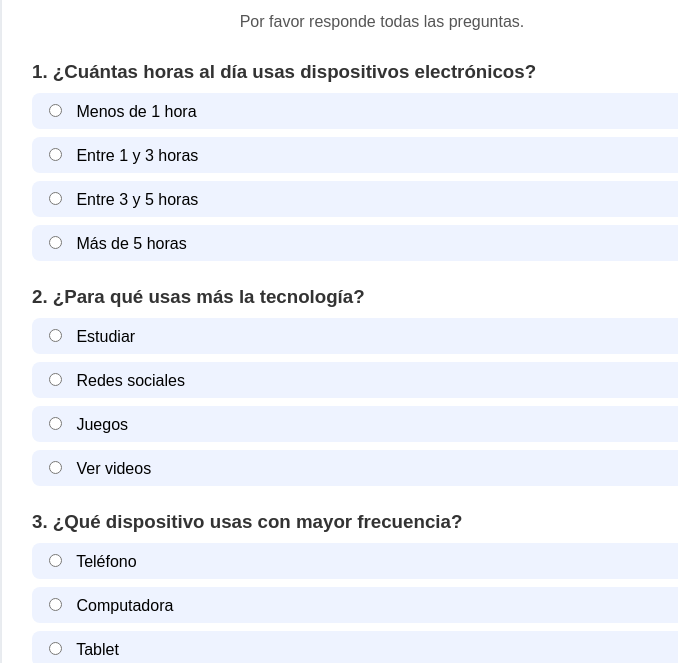
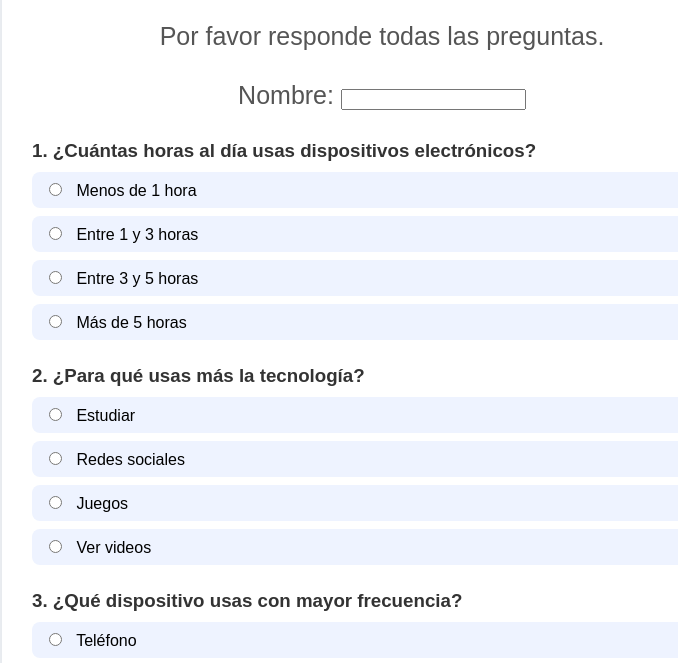
Before and after one commit to cristianchile973-bit/cuestionario, a website: page index.html in a window 1280 px wide. Shown: the part 131-794 px from the top of the page, without its empty margins (258-936 px from the left). Drawn offline with Linux system fonts and the light colour scheme.

Commit message:
Update index.html

```diff
--- a/index.html
+++ b/index.html
@@ -94,6 +94,12 @@
         margin-top: 20px;
         font-size: 18px;
     }
+
+    .container p{
+        text-align: center;
+        color: #555;
+        font-size:25px;
+    }
 </style>
 </head>
 
@@ -102,6 +108,8 @@
 <div class="container" id="formContainer">
     <h1 id="titulo">Encuesta sobre Uso de Tecnología</h1>
     <p id="subtitulo">Por favor responde todas las preguntas.</p>
+    <p id="tema">Nombre: <input type="text" id="nombreInput" name="nombre" required></p>
+
 
     <form id="encuestaForm">
 
@@ -170,6 +178,7 @@ document.getElementById("encuestaForm").addEventListener("submit", async functio
         // Ocultar título y subtítulo
         document.getElementById("titulo").style.display = "none";
         document.getElementById("subtitulo").style.display = "none";
+        document.getElementById("tema").style.display = "none";
 
         // Mostrar mensaje de éxito
         document.getElementById("successMsg").style.display = "block";
@@ -179,3 +188,7 @@ document.getElementById("encuestaForm").addEventListener("submit", async functio
 
 </body>
 </html>
+
+
+</body>
+</html>
```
****************************************
PROBLEM TO SOLVE:
When restating the records word for word, omit any picture they contain.

RESPONSE AREA:
Before and after one commit to cristianchile973-bit/cuestionario, a website: page index.html in a window 1280 px wide. Shown: the part 131-794 px from the top of the page, without its empty margins (258-936 px from the left). Drawn offline with Linux system fonts and the light colour scheme.

Commit message:
Update index.html

```diff
--- a/index.html
+++ b/index.html
@@ -94,6 +94,12 @@
         margin-top: 20px;
         font-size: 18px;
     }
+
+    .container p{
+        text-align: center;
+        color: #555;
+        font-size:25px;
+    }
 </style>
 </head>
 
@@ -102,6 +108,8 @@
 <div class="container" id="formContainer">
     <h1 id="titulo">Encuesta sobre Uso de Tecnología</h1>
     <p id="subtitulo">Por favor responde todas las preguntas.</p>
+    <p id="tema">Nombre: <input type="text" id="nombreInput" name="nombre" required></p>
+
 
     <form id="encuestaForm">
 
@@ -170,6 +178,7 @@ document.getElementById("encuestaForm").addEventListener("submit", async functio
         // Ocultar título y subtítulo
         document.getElementById("titulo").style.display = "none";
         document.getElementById("subtitulo").style.display = "none";
+        document.getElementById("tema").style.display = "none";
 
         // Mostrar mensaje de éxito
         document.getElementById("successMsg").style.display = "block";
@@ -179,3 +188,7 @@ document.getElementById("encuestaForm").addEventListener("submit", async functio
 
 </body>
 </html>
+
+
+</body>
+</html>
```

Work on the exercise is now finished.